> [DIRECTIONS]: Give only the number of lines in these records that include "onNavigateToMain".

> [LISTED ENTRIES]:
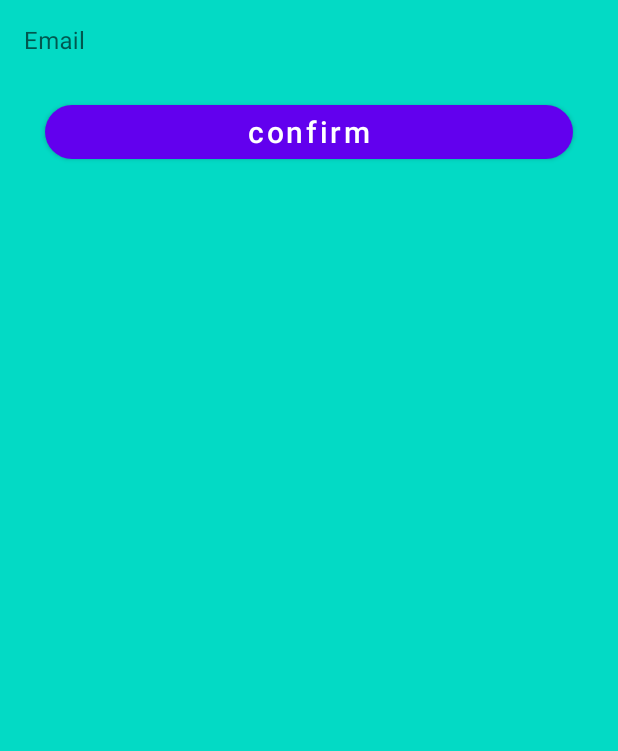
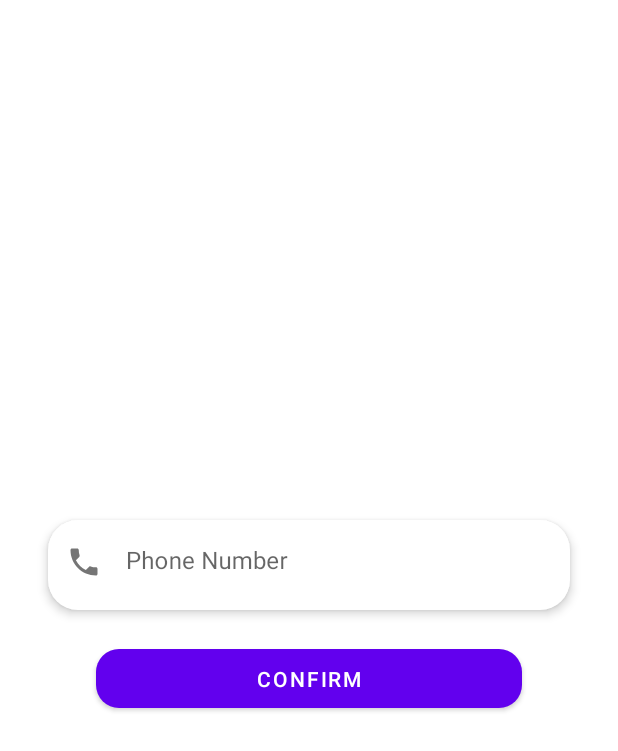
Before and after one commit to amirAHS2000/Pharmacy-Android, an Android app: the ForgetPasswordFragment screen opened through its navigation route, on a phone screen of 412 x 824 dp. Shown: the top 751 px of the screen. Run offline under Robolectric (Android 15) with nearby library versions, the phone set to English and light mode, and no system bars; our stand-ins replace Dagger/Hilt's generated code, data binding.

Commit message:
util response functions + forgot password redesigned + gradle kotlin plugin updated

```diff
--- a/app/build.gradle
+++ b/app/build.gradle
@@ -45,6 +45,7 @@ dependencies {
     implementation 'com.google.android.material:material:1.4.0'
     implementation 'androidx.constraintlayout:constraintlayout:2.1.2'
     implementation 'androidx.annotation:annotation:1.2.0'
+    implementation 'androidx.legacy:legacy-support-v4:1.0.0'
     testImplementation 'junit:junit:4.+'
     androidTestImplementation 'androidx.test.ext:junit:1.1.3'
     androidTestImplementation 'androidx.test.espresso:espresso-core:3.4.0'
--- a/app/src/main/java/com/example/pharmacyapp/data/RemoteDataSource.kt
+++ b/app/src/main/java/com/example/pharmacyapp/data/RemoteDataSource.kt
@@ -1,9 +1,10 @@
 package com.example.pharmacyapp.data
 
+import com.example.pharmacyapp.data.network.PharmacyApi
 import com.example.pharmacyapp.model.Category
 import com.example.pharmacyapp.model.Medicine
-import com.example.pharmacyapp.data.network.PharmacyApi
 import com.example.pharmacyapp.model.User
+import com.example.pharmacyapp.network.models.LoginResponse
 import com.example.pharmacyapp.network.models.UserAndToken
 import retrofit2.Response
 import javax.inject.Inject
@@ -11,8 +12,7 @@ import javax.inject.Inject
 class RemoteDataSource @Inject constructor(
     private val pharmacyApi: PharmacyApi
 ) {
-    //login and sign-up
-    suspend fun login(phoneNumber: String, password: String): Response<UserAndToken> {
+    suspend fun login(phoneNumber: String, password: String): Response<LoginResponse> {
         return pharmacyApi.login(phoneNumber, password)
     }
 
--- a/app/src/main/java/com/example/pharmacyapp/data/network/PharmacyApi.kt
+++ b/app/src/main/java/com/example/pharmacyapp/data/network/PharmacyApi.kt
@@ -3,6 +3,7 @@ package com.example.pharmacyapp.data.network
 import com.example.pharmacyapp.model.Category
 import com.example.pharmacyapp.model.Medicine
 import com.example.pharmacyapp.model.User
+import com.example.pharmacyapp.network.models.LoginResponse
 import com.example.pharmacyapp.network.models.UserAndToken
 import retrofit2.Response
 import retrofit2.http.GET
@@ -15,7 +16,7 @@ interface PharmacyApi {
     suspend fun login(
         @Query("phone") phone: String,
         @Query("password") password: String
-    ): Response<UserAndToken>
+    ): Response<LoginResponse>
 
     @POST("api/signUp")
     suspend fun signUp(
--- a/app/src/main/java/com/example/pharmacyapp/ui/fragment/prepare/forgetpassword/ForgetPasswordFragment.kt
+++ b/app/src/main/java/com/example/pharmacyapp/ui/fragment/prepare/forgetpassword/ForgetPasswordFragment.kt
@@ -4,6 +4,7 @@ import android.os.Bundle
 import android.view.LayoutInflater
 import android.view.View
 import android.view.ViewGroup
+import androidx.core.widget.doOnTextChanged
 import androidx.databinding.DataBindingUtil
 import androidx.fragment.app.Fragment
 import androidx.lifecycle.ViewModelProvider
@@ -26,7 +27,7 @@ class ForgetPasswordFragment : Fragment() {
     override fun onCreateView(
         inflater: LayoutInflater,
         container: ViewGroup?,
-        savedInstanceState: Bundle?
+        savedInstanceState: Bundle?,
     ): View? {
 
         binding =
@@ -35,10 +36,45 @@ class ForgetPasswordFragment : Fragment() {
         binding.lifecycleOwner = this
         binding.viewModel = viewModel
 
-        binding.confirmButton.setOnClickListener {
-            findNavController().navigate(R.id.action_forgetPasswordFragment_to_loginFragment)
+        return binding.root
+    }
+
+    override fun onViewCreated(view: View, savedInstanceState: Bundle?) {
+        super.onViewCreated(view, savedInstanceState)
+
+        binding.phoneInputLayoutForgotPassword.apply {
+            editText?.doOnTextChanged { text, _, _, _ ->
+                if (text?.isEmpty() != true && error == getString(R.string.phone_empty_error)) {
+                    isErrorEnabled = false
+                    error = ""
+                }
+            }
         }
 
-        return binding.root
+        binding.confirmButton.setOnClickListener {
+            binding.phoneInputLayoutForgotPassword.apply {
+                if (editText?.text?.isEmpty() == true) {
+                    isErrorEnabled = true
+                    error = getString(R.string.phone_empty_error)
+                } else {
+                    val phone = editText!!.text.toString()
+                    val user = viewModel.onFindUser(phone)
+                    if (user) {
+                        viewModel.onNavigateToSetNewPassword()
+                    } else {
+                        isErrorEnabled = true
+                        error = getString(R.string.no_user_founded)
+                    }
+                }
+            }
+        }
+
+        viewModel.navigateToSetNewPassword.observe(viewLifecycleOwner) {
+            it?.let {
+                //findNavController().navigate(R.id.action_forgetPasswordFragment_to_loginFragment)
+                findNavController().navigate(R.id.action_forgetPasswordFragment_to_setNewPasswordFragment)
+                viewModel.onNavigateToSetNewPasswordDone()
+            }
+        }
     }
 }
--- a/app/src/main/java/com/example/pharmacyapp/ui/fragment/prepare/forgetpassword/ForgetPasswordViewModel.kt
+++ b/app/src/main/java/com/example/pharmacyapp/ui/fragment/prepare/forgetpassword/ForgetPasswordViewModel.kt
@@ -2,6 +2,8 @@ package com.example.pharmacyapp.ui.fragment.prepare.forgetpassword
 
 import android.app.Application
 import androidx.lifecycle.AndroidViewModel
+import androidx.lifecycle.LiveData
+import androidx.lifecycle.MutableLiveData
 import com.example.pharmacyapp.data.Repository
 import dagger.hilt.android.lifecycle.HiltViewModel
 import javax.inject.Inject
@@ -9,8 +11,22 @@ import javax.inject.Inject
 @HiltViewModel
 class ForgetPasswordViewModel @Inject constructor(
     val repository: Repository,
-    application: Application
-) :
-    AndroidViewModel(application) {
+    application: Application,
+) : AndroidViewModel(application) {
 
+    private var _navigateToSetNewPassword = MutableLiveData<Boolean?>()
+    val navigateToSetNewPassword: LiveData<Boolean?>
+        get() = _navigateToSetNewPassword
+
+    fun onNavigateToSetNewPassword() {
+        _navigateToSetNewPassword.value = true
+    }
+
+    fun onNavigateToSetNewPasswordDone() {
+        _navigateToSetNewPassword.value = null
+    }
+
+    fun onFindUser(phone: String): Boolean {
+        return repository.findUserByPhone(phone)
+    }
 }
--- a/app/src/main/java/com/example/pharmacyapp/ui/fragment/prepare/login/LoginViewModel.kt
+++ b/app/src/main/java/com/example/pharmacyapp/ui/fragment/prepare/login/LoginViewModel.kt
@@ -4,8 +4,12 @@ import android.app.Application
 import androidx.lifecycle.AndroidViewModel
 import androidx.lifecycle.LiveData
 import androidx.lifecycle.MutableLiveData
+import androidx.lifecycle.viewModelScope
 import com.example.pharmacyapp.data.Repository
+import com.example.pharmacyapp.network.models.LoginResponse
 import dagger.hilt.android.lifecycle.HiltViewModel
+import kotlinx.coroutines.Dispatchers
+import kotlinx.coroutines.launch
 import javax.inject.Inject
 
 @HiltViewModel
@@ -26,7 +30,11 @@ class LoginViewModel @Inject constructor(
     val navigateToSignUp: LiveData<Boolean?>
         get() = _navigateToSignUp
 
-    private fun onNavigateToMain() {
+    private var _loginResponse = MutableLiveData<LoginResponse?>()
+    val loginResponse: LiveData<LoginResponse?>
+        get() = _loginResponse
+
+    fun onNavigateToMain() {
         _navigateToMain.value = true
     }
 
@@ -51,7 +59,9 @@ class LoginViewModel @Inject constructor(
     }
 
     fun onLogin(phone: String, password: String) {
-        //rep.Login => if true login else error
+//        viewModelScope.launch(Dispatchers.IO) {
+//            _loginResponse.value = repository.login(phone, password)
+//        }
         onNavigateToMain()
     }
 }
--- a/app/src/main/res/layout/fragment_forget_password.xml
+++ b/app/src/main/res/layout/fragment_forget_password.xml
@@ -1,6 +1,7 @@
 <?xml version="1.0" encoding="utf-8"?>
 <layout xmlns:android="http://schemas.android.com/apk/res/android"
-    xmlns:app="http://schemas.android.com/apk/res-auto">
+    xmlns:app="http://schemas.android.com/apk/res-auto"
+    xmlns:tools="http://schemas.android.com/tools">
 
     <data>
 
@@ -11,47 +12,51 @@
 
     <androidx.constraintlayout.widget.ConstraintLayout
         android:layout_width="match_parent"
-        android:layout_height="match_parent"
-        android:background="@color/teal_200">
+        android:layout_height="match_parent">
 
         <com.google.android.material.textfield.TextInputLayout
-            android:id="@+id/email_input_text_container_forget_pass"
-            android:layout_width="match_parent"
+            android:id="@+id/phoneInputLayoutForgotPassword"
+            android:layout_width="0dp"
             android:layout_height="wrap_content"
-            android:background="@android:color/transparent"
-            android:hint="@string/prompt_email"
+            android:layout_marginStart="32dp"
+            android:layout_marginEnd="32dp"
+            android:layout_marginBottom="4dp"
+            android:background="@drawable/shape_rounded_corner"
+            android:elevation="4dp"
+            android:hint="@string/phone_number"
             app:boxStrokeWidth="0dp"
             app:boxStrokeWidthFocused="0dp"
-            app:hintTextColor="@color/black"
+            app:layout_constraintBottom_toTopOf="@+id/confirmButton"
             app:layout_constraintEnd_toEndOf="parent"
+            app:layout_constraintHorizontal_bias="0.5"
             app:layout_constraintStart_toStartOf="parent"
-            app:layout_constraintTop_toTopOf="parent">
+            app:layout_constraintTop_toTopOf="parent"
+            app:layout_constraintVertical_chainStyle="packed"
+            app:startIconDrawable="@drawable/ic_baseline_phone_24">
 
             <com.google.android.material.textfield.TextInputEditText
-                android:id="@+id/user_email_forget_pass"
                 android:layout_width="match_parent"
                 android:layout_height="match_parent"
                 android:background="@android:color/transparent"
-                android:inputType="textEmailAddress"
-                android:textColor="@color/black" />
+                android:inputType="phone" />
 
         </com.google.android.material.textfield.TextInputLayout>
 
         <com.google.android.material.button.MaterialButton
-            android:id="@+id/confirm_button"
-            android:layout_width="match_parent"
+            android:id="@+id/confirmButton"
+            android:layout_width="0dp"
             android:layout_height="wrap_content"
-            android:layout_marginStart="30dp"
-            android:layout_marginTop="8dp"
-            android:layout_marginEnd="30dp"
+            android:layout_marginStart="32dp"
+            android:layout_marginTop="16dp"
+            android:layout_marginEnd="32dp"
+            android:padding="10dp"
             android:text="@string/confirm_text_btn"
-            android:textAllCaps="false"
-            android:textColor="@color/white"
-            android:textSize="20sp"
-            app:cornerRadius="30dp"
-            app:layout_constraintEnd_toEndOf="parent"
-            app:layout_constraintStart_toStartOf="parent"
-            app:layout_constraintTop_toBottomOf="@+id/email_input_text_container_forget_pass" />
+            app:cornerRadius="15dp"
+            app:layout_constraintBottom_toBottomOf="parent"
+            app:layout_constraintEnd_toEndOf="@+id/phoneInputLayoutForgotPassword"
+            app:layout_constraintHorizontal_bias="0.5"
+            app:layout_constraintStart_toStartOf="@+id/phoneInputLayoutForgotPassword"
+            app:layout_constraintTop_toBottomOf="@+id/phoneInputLayoutForgotPassword" />
 
     </androidx.constraintlayout.widget.ConstraintLayout>
 </layout>
--- a/app/src/main/res/layout/fragment_login.xml
+++ b/app/src/main/res/layout/fragment_login.xml
@@ -17,7 +17,7 @@
 
         <androidx.constraintlayout.widget.ConstraintLayout
             android:layout_width="match_parent"
-            android:layout_height="match_parent">
+            android:layout_height="wrap_content">
 
             <com.google.android.material.textfield.TextInputLayout
                 android:id="@+id/phoneInputLayout"
--- a/app/src/main/res/navigation/prepare_nav_graph.xml
+++ b/app/src/main/res/navigation/prepare_nav_graph.xml
@@ -26,6 +26,9 @@
         <action
             android:id="@+id/action_forgetPasswordFragment_to_loginFragment"
             app:destination="@id/loginFragment" />
+        <action
+            android:id="@+id/action_forgetPasswordFragment_to_setNewPasswordFragment"
+            app:destination="@id/setNewPasswordFragment" />
     </fragment>
     <fragment
         android:id="@+id/signUpFragment"
@@ -37,4 +40,13 @@
             app:destination="@id/loginFragment"
             app:popUpTo="@id/prepare_nav_graph" />
     </fragment>
+    <fragment
+        android:id="@+id/setNewPasswordFragment"
+        android:name="com.example.pharmacyapp.ui.fragment.prepare.setNewPassword.SetNewPasswordFragment"
+        android:label="SetNewPasswordFragment"
+        tools:layout="@layout/set_new_password_fragment">
+        <action
+            android:id="@+id/action_setNewPasswordFragment_to_loginFragment"
+            app:destination="@id/loginFragment" />
+    </fragment>
 </navigation>
--- a/app/src/main/res/values/strings.xml
+++ b/app/src/main/res/values/strings.xml
@@ -49,4 +49,7 @@
     <string name="non_meds_text_label">Non Meds</string>
     <string name="medicine_list_item_description">medicine list item description</string>
     <string name="search_text">Search</string>
+    <string name="no_user_founded">No User With This Phone Number Founded</string>
+    <string name="set_new_password">Set New Password</string>
+    <string name="new_password">New Password</string>
 </resources>
--- a/build.gradle
+++ b/build.gradle
@@ -6,12 +6,11 @@ buildscript {
     repositories {
         google()
         mavenCentral()
-        jcenter()
     }
     ext.hilt_version = '2.40'
     dependencies {
         classpath "com.android.tools.build:gradle:7.0.3"
-        classpath "org.jetbrains.kotlin:kotlin-gradle-plugin:1.5.31"
+        classpath 'org.jetbrains.kotlin:kotlin-gradle-plugin:1.6.0'
         classpath "com.google.dagger:hilt-android-gradle-plugin:$hilt_version"
 
         // NOTE: Do not place your application dependencies here; they belong
```
Also changed, not shown: app/src/main/java/com/example/pharmacyapp/data/Repository.kt (+14 -2 lines), app/src/main/java/com/example/pharmacyapp/ui/fragment/home/HomeViewModel.kt (+39 -38 lines), app/src/main/java/com/example/pharmacyapp/ui/fragment/prepare/login/LoginFragment.kt (+11 -0 lines), app/src/main/java/com/example/pharmacyapp/ui/fragment/prepare/setNewPassword/SetNewPasswordFragment.kt (added, +40 -0 lines), app/src/main/java/com/example/pharmacyapp/ui/fragment/prepare/setNewPassword/SetNewPasswordViewModel.kt (added, +15 -0 lines), app/src/main/java/com/example/pharmacyapp/util/ExtentionFunctions.kt (added, +13 -0 lines), app/src/main/java/com/example/pharmacyapp/util/UtilFunctions.kt (added, +21 -0 lines), app/src/main/res/layout/set_new_password_fragment.xml (added, +86 -0 lines).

> [RESPONSE AREA]: 3